International human rights law was conceived and enshrined in the post-World War II era of powerful nation states. (1) Human rights treaties, in line with international law generally, were aimed squarely at states and took little account of other actors. It was assumed that state governments constituted the gravest threat to human rights, and held the capacity to protect and ensure human rights. Accordingly, with narrow exceptions, (2) the legal obligations imposed by human rights treaties were understood to fall exclusively on states. (3) Corporations, like private citizens, were accountable only to domestic law. (4)
This legal system has failed to keep pace with the changes brought by globalization. The number of MNCs has risen exponentially over the past forty years, increasing five-fold from 1975 to 2001, to reach more than 80,000 today. (5) These MNCs have pushed their way into the far reaches of emerging markets, many with governments lacking either the capacity or willingness to exercise oversight. (6) To the extent that international law has addressed this phenomenon, it has largely served to fuel it through an elaborate network of investment treaties aimed at protecting corporate rights and placing restraints on sovereign prerogatives. (7) These trends have produced a yawning "governance gap."
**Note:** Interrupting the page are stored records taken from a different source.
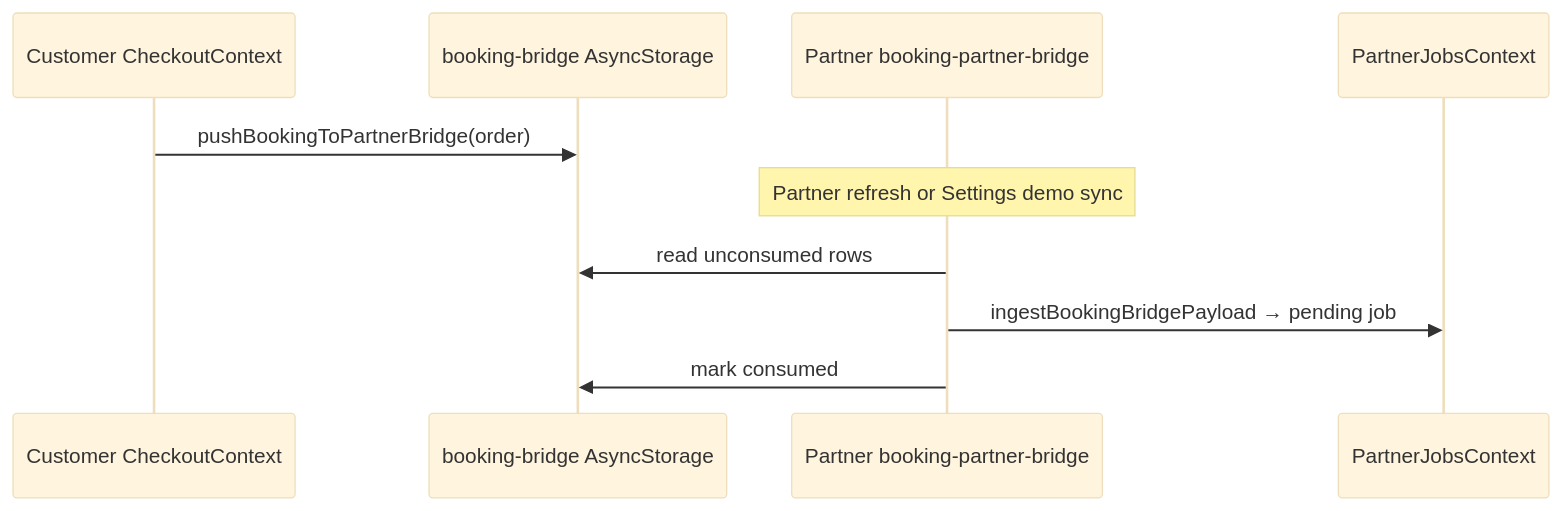
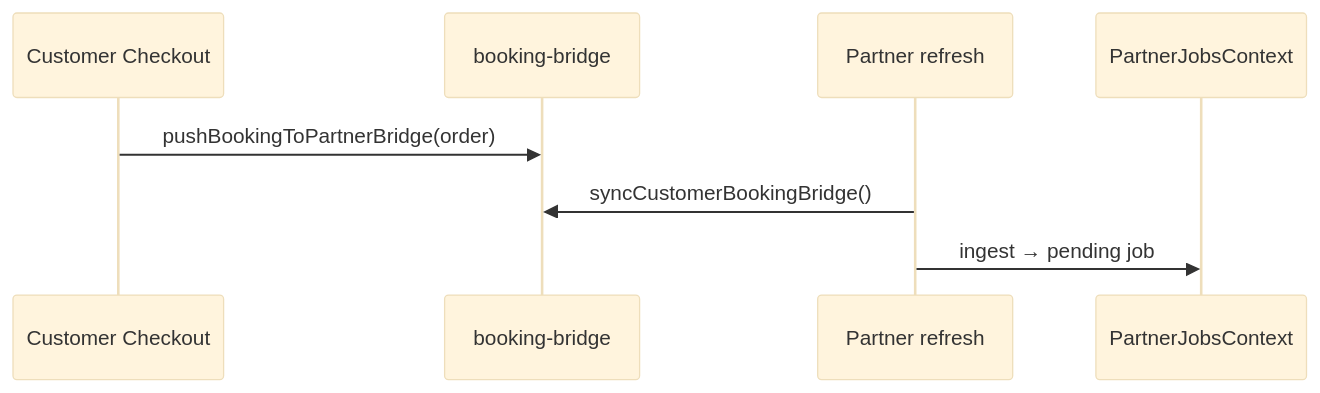
One commit to Deepesh2104/QuickMaid-App changed the first of 4 diagrams in docs/FSD/CROSS-APP-BRIDGE.md. Above: the diagram before and after it, drawn with Mermaid (base theme). The commit also changed other lines of this file and 106 other files, not shown here.

Commit message:
feat(bridge): complete customer-partner demo sync and premium booking UI

````diff
--- a/docs/FSD/CROSS-APP-BRIDGE.md
+++ b/docs/FSD/CROSS-APP-BRIDGE.md
@@ -38,13 +52,11 @@
 ```mermaid
 sequenceDiagram
-  participant C as Customer CheckoutContext
-  participant B as booking-bridge AsyncStorage
-  participant P as Partner booking-partner-bridge
+  participant C as Customer Checkout
+  participant B as booking-bridge
+  participant P as Partner refresh
   participant J as PartnerJobsContext
 
   C->>B: pushBookingToPartnerBridge(order)
-  Note over P: Partner refresh or Settings demo sync
-  P->>B: read unconsumed rows
-  P->>J: ingestBookingBridgePayload → pending job
-  P->>B: mark consumed
+  P->>B: syncCustomerBookingBridge()
+  P->>J: ingest → pending job
 ```
````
The mainstream human rights movement, rooted firmly in liberal Western legal ideology, was slow to pick up on the human rights implications of this gap. (8) Through the 1970s and 1980s human rights groups like Amnesty International, Human Rights Watch and the International Federation of Human Rights were narrowly focused on state actors and civil and political rights. (9) The sort of issues that occupied these groups--torture, extrajudicial killings, freedom of expression--were dominated by government action, and there was little need or incentive to address corporate actors directly.
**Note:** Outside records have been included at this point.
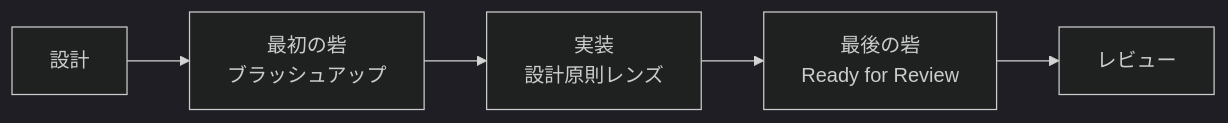
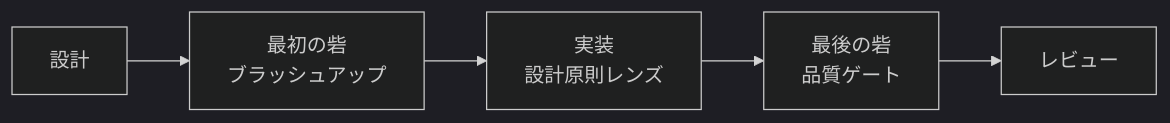
The third of 3 diagrams in .claude/rules/zoom-rhythm.md (ka2kama/ringiflow), drawn with Mermaid (dark theme) before and after one commit. The commit also changed other lines of this file and 5 other files, not shown here.

First line of the commit message:
#350 Distinguish Quality Gate from Ready for Review terminology (#352)

````diff
--- a/.claude/rules/zoom-rhythm.md
+++ b/.claude/rules/zoom-rhythm.md
@@ -266,7 +266,7 @@
 ```mermaid
 flowchart LR
     A["設計"] --> B["最初の砦<br/>ブラッシュアップ"]
     B --> C["実装<br/>設計原則レンズ"]
-    C --> D["最後の砦<br/>Ready for Review"]
+    C --> D["最後の砦<br/>品質ゲート"]
     D --> E["レビュー"]
 ```
````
The first significant effort to apply human rights to MNCs came instead from newly independent, developing countries. (10) Many of these governments viewed MNCs as a threat to their sovereignty and independence. Corporate interference in political affairs, which was linked to the overthrow of several democratically elected governments, provided an impetus to reign in MNCs. (11) Following the high profile involvement of the telephone company ITT in the violent overthrow of Chilean President Salvadore Allende in the early 1970s, the United Nations established the Commission on Transnational Corporations to draft a U.N. Code of Conduct on Transnational Corporations. (12) Shortly thereafter, the Organization for Economic Cooperation and Development (OECD) issued the OECD Guidelines for Multinational Enterprises, (13) and the
Governing Body of the International Labour Office (ILO) adopted The Tripartite Declaration of Principles Concerning Multinational Enterprises and Social Policy, (14) which laid out recommendations to enterprises, governments, and employers' and workers' organizations. (15) The efforts to regulate MNCs, however, competed against much stronger political and economic pressures to increase investment and trade. (16) The OECD and ILO documents represented a step forward, but neither succeeded in clearly defining human rights responsibilities of corporations. (17) In 1992, the UN Draft Code of Conduct was officially abandoned. (18) Meanwhile, foreign investment, trade, and the number of MNCs continued to grow. (19)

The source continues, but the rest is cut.